Task description >> Could you show each line of the records that contains the word "fixed"?

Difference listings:
++++++++
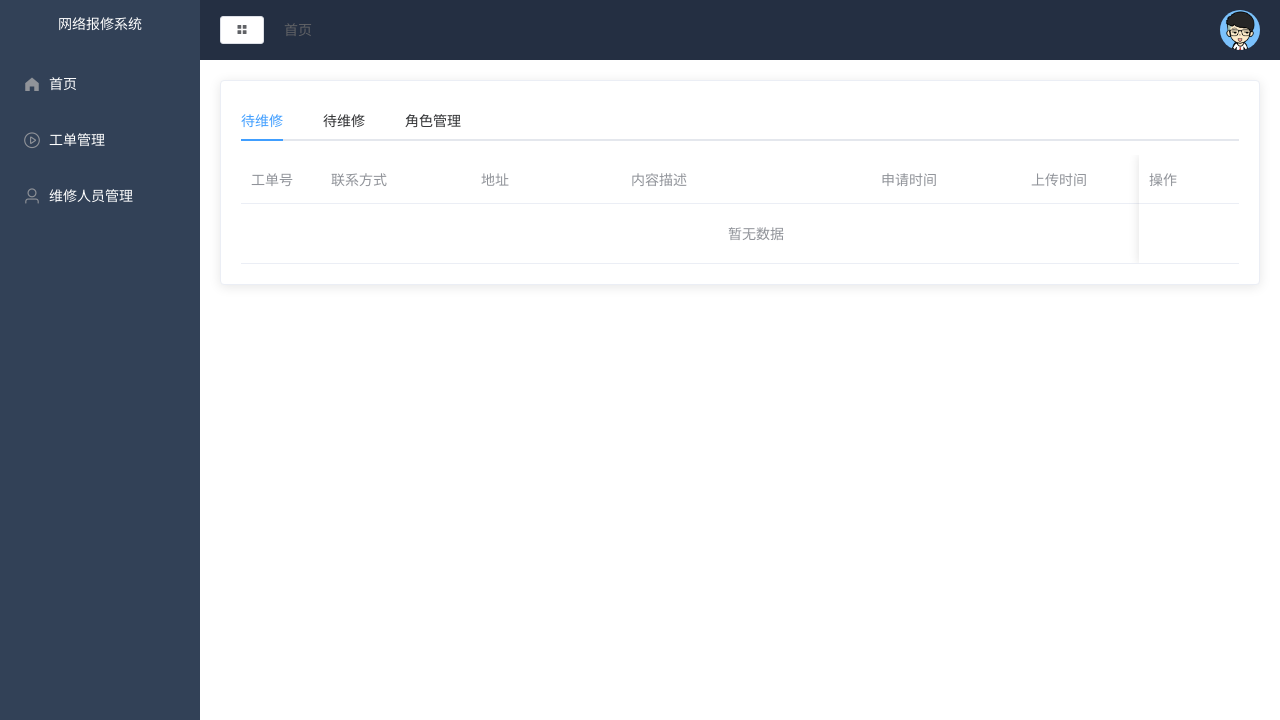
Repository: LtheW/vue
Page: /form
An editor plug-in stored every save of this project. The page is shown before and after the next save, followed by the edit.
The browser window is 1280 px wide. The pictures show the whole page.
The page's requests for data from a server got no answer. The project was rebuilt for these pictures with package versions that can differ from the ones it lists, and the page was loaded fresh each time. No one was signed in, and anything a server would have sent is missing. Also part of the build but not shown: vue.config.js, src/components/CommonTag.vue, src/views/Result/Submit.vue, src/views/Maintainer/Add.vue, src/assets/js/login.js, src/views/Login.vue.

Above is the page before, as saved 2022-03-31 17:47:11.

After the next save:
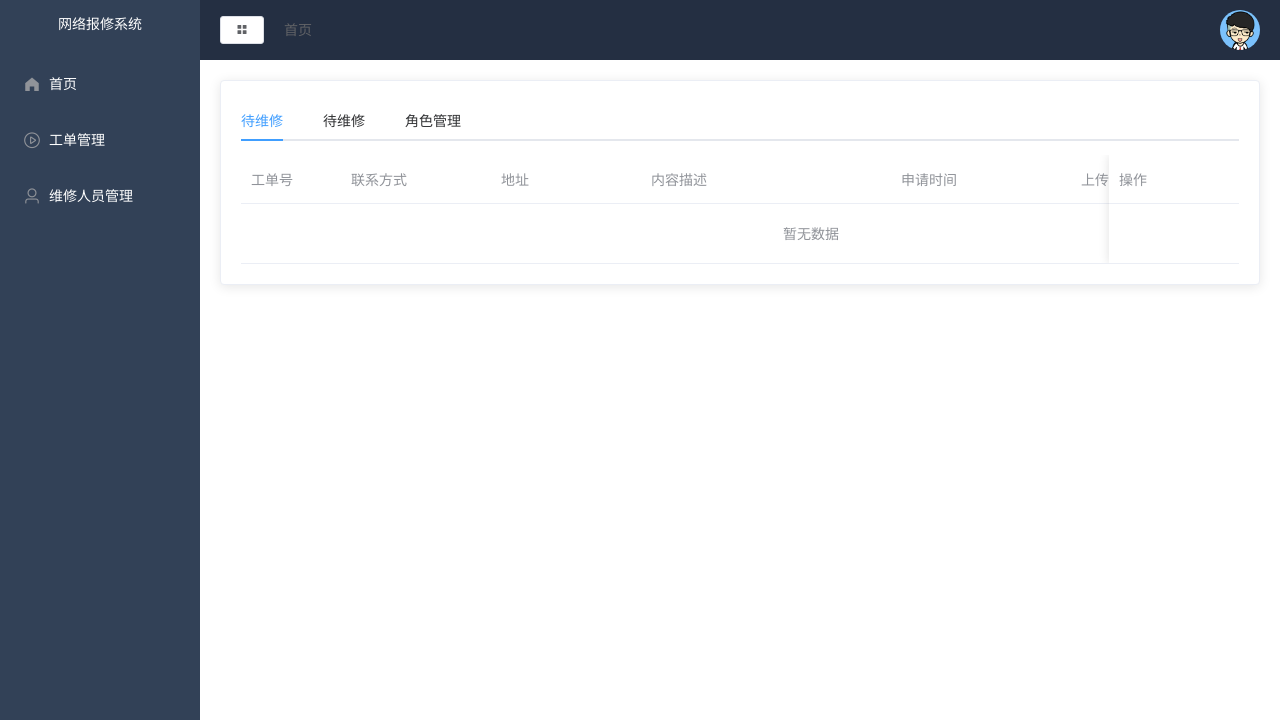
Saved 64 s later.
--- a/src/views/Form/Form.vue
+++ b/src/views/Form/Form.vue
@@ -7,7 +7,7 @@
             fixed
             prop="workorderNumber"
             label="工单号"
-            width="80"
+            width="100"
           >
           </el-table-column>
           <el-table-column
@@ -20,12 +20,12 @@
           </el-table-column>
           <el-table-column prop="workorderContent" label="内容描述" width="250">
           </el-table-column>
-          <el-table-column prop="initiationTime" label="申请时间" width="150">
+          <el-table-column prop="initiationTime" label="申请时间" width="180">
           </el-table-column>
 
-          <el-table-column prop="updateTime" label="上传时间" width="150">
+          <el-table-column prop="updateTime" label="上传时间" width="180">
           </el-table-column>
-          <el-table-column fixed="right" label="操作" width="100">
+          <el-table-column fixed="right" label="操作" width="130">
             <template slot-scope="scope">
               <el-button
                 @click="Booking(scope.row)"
++++++++
The completed task >>
             fixed
-          <el-table-column fixed="right" label="操作" width="100">
+          <el-table-column fixed="right" label="操作" width="130">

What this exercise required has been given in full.